Directions for this task =>
Count every line in the following entries where the word "Beans" appears. Give the count alone.

[Supplied information Boundary: Start]

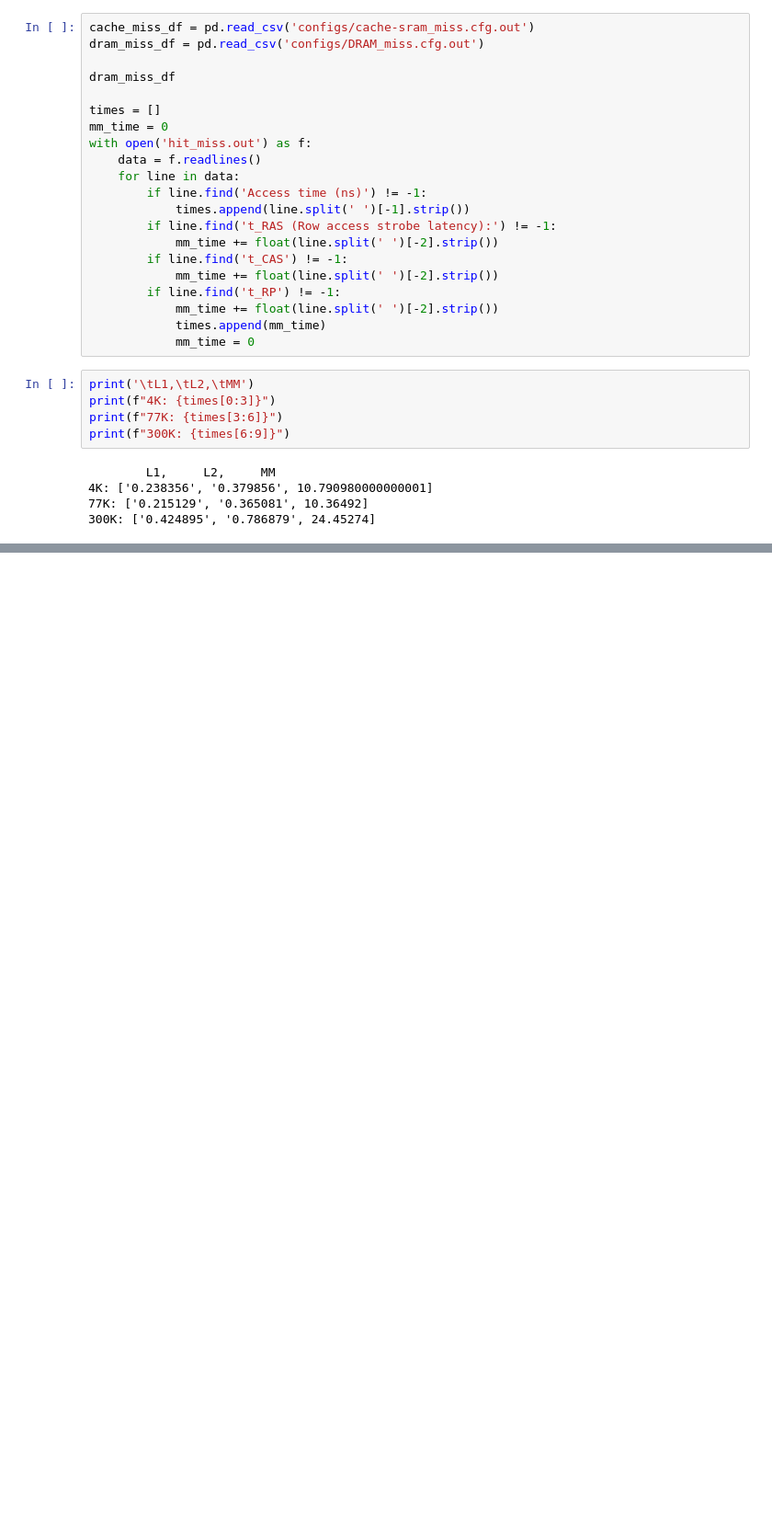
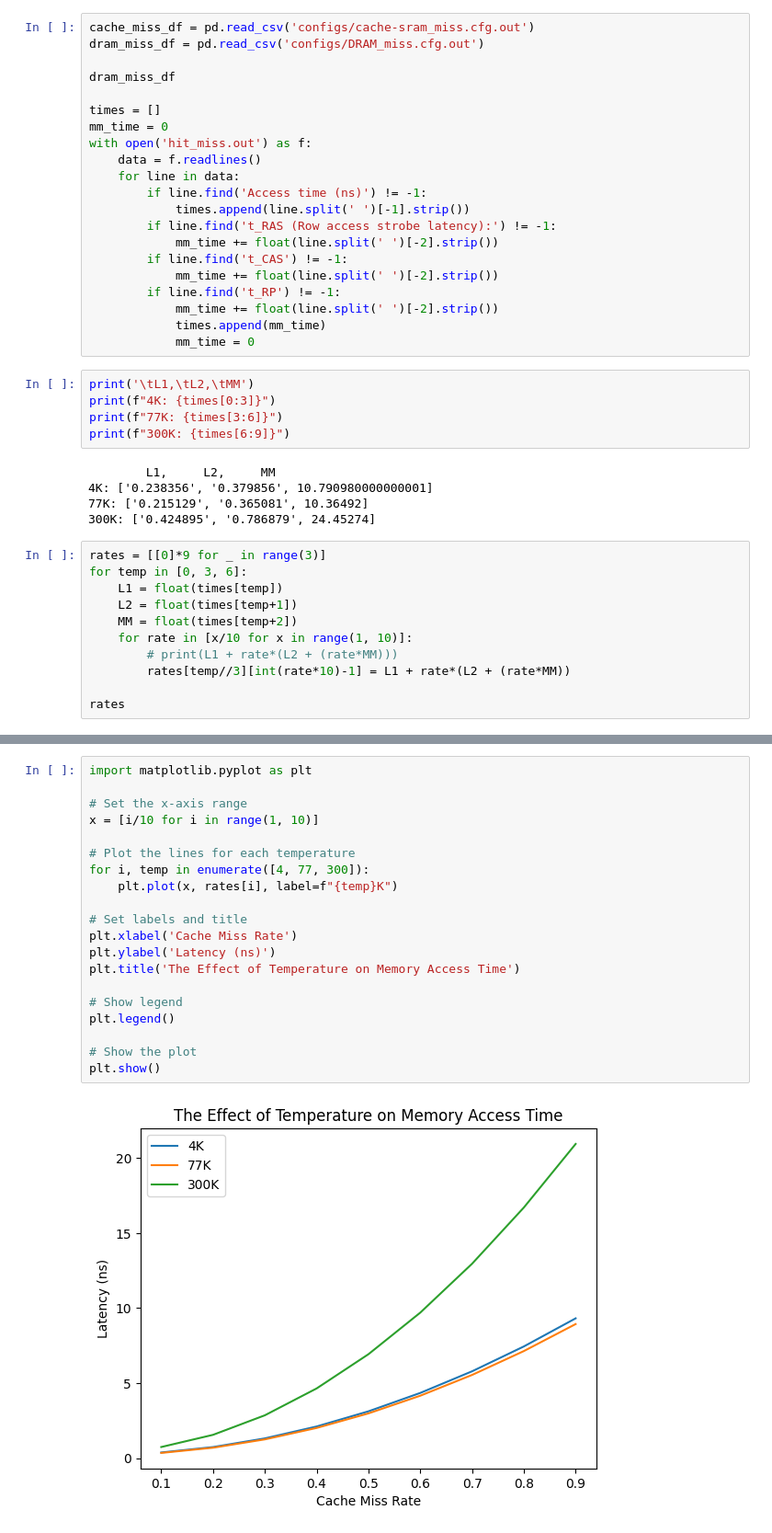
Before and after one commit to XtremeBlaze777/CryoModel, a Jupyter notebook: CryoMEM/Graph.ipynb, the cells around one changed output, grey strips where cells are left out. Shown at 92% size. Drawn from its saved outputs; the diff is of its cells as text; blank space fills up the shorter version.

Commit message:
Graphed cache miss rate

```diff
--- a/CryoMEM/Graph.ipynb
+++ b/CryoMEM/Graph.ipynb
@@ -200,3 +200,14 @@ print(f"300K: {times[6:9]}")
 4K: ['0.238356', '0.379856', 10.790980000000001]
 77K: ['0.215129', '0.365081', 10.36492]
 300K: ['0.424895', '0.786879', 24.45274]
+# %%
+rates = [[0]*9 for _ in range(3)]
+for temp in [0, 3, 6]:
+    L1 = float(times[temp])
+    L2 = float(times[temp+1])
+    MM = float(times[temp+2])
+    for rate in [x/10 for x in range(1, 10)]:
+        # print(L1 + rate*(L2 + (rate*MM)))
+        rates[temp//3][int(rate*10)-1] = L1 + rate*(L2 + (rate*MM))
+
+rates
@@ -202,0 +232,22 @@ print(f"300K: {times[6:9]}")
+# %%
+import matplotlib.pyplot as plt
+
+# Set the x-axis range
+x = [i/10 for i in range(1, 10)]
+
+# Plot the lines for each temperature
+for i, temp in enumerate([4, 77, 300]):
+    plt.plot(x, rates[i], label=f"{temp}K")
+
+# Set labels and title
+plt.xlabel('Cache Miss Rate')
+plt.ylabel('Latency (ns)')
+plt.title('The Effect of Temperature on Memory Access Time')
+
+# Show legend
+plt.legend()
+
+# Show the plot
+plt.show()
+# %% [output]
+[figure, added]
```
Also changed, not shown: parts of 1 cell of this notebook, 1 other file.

[Supplied information Boundary: End]
[Supplied information Boundary: Start]

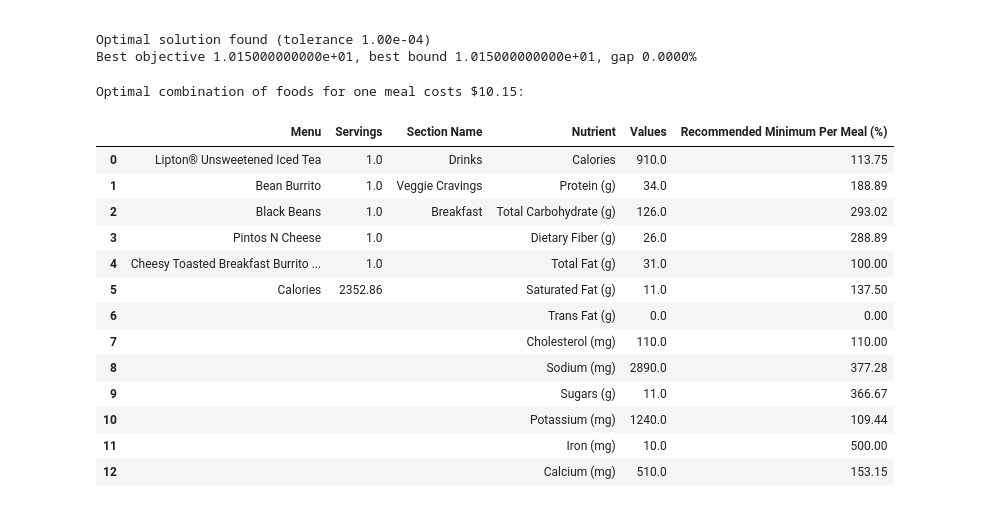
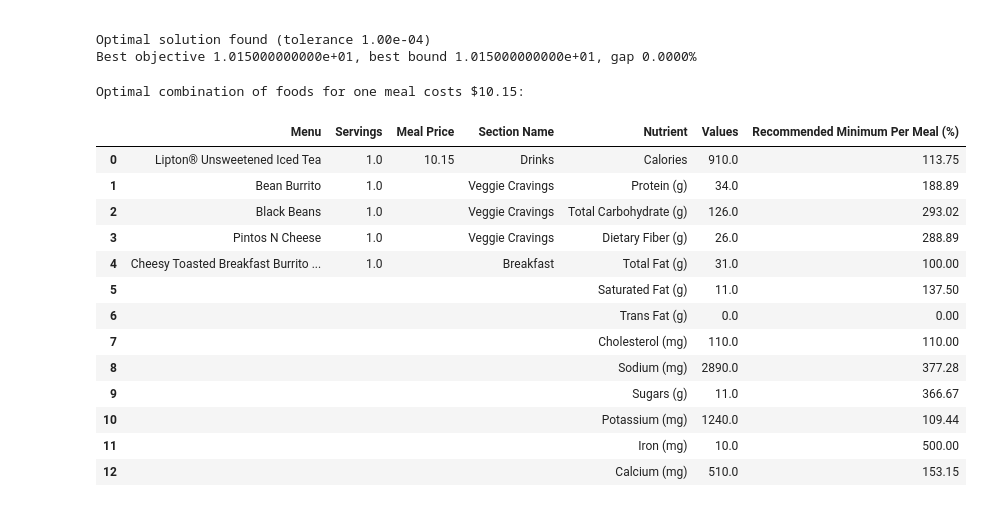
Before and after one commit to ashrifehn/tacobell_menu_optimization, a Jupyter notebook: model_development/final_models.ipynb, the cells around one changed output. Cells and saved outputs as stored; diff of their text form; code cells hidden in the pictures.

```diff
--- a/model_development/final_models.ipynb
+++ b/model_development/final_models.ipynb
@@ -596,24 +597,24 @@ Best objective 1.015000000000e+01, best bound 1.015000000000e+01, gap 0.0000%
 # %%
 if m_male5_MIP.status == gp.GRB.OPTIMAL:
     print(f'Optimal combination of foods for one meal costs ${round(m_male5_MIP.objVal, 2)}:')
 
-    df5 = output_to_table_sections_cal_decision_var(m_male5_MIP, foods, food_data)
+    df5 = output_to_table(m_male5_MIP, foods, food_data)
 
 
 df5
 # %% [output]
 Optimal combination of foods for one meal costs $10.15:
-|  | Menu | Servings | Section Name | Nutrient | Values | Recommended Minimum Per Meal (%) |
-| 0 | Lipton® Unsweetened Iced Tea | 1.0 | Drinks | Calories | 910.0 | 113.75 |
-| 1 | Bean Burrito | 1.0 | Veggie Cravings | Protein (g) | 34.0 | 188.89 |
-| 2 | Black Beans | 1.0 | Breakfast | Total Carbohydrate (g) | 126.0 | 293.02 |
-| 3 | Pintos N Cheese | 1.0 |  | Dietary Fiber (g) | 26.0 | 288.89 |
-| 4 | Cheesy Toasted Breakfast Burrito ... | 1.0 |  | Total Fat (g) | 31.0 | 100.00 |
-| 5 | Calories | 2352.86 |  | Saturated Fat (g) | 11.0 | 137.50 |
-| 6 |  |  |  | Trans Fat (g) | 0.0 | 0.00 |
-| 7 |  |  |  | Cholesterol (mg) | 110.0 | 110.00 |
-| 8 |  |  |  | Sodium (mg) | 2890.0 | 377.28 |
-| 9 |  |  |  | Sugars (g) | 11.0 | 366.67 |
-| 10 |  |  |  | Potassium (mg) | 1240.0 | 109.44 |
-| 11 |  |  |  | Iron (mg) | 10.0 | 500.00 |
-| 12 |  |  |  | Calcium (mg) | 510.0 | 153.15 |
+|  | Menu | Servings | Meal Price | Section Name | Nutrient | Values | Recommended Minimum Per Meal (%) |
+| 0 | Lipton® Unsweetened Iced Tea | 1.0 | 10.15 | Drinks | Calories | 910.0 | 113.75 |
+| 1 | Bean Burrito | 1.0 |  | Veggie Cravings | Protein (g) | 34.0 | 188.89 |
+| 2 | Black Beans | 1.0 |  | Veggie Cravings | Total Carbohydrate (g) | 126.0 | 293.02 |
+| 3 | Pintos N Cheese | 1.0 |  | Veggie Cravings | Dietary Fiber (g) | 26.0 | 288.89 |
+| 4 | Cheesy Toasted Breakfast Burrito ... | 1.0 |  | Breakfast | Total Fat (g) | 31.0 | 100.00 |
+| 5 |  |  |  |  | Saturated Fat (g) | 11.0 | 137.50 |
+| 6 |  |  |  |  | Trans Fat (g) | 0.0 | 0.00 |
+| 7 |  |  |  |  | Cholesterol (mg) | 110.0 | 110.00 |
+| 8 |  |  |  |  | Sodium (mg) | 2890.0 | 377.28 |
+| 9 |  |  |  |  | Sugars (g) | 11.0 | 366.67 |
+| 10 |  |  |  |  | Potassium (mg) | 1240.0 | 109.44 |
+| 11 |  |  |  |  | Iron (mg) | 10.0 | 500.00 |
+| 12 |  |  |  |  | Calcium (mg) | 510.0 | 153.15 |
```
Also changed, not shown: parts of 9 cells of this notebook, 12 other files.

[Supplied information Boundary: End]

Solution to the exercise =>
2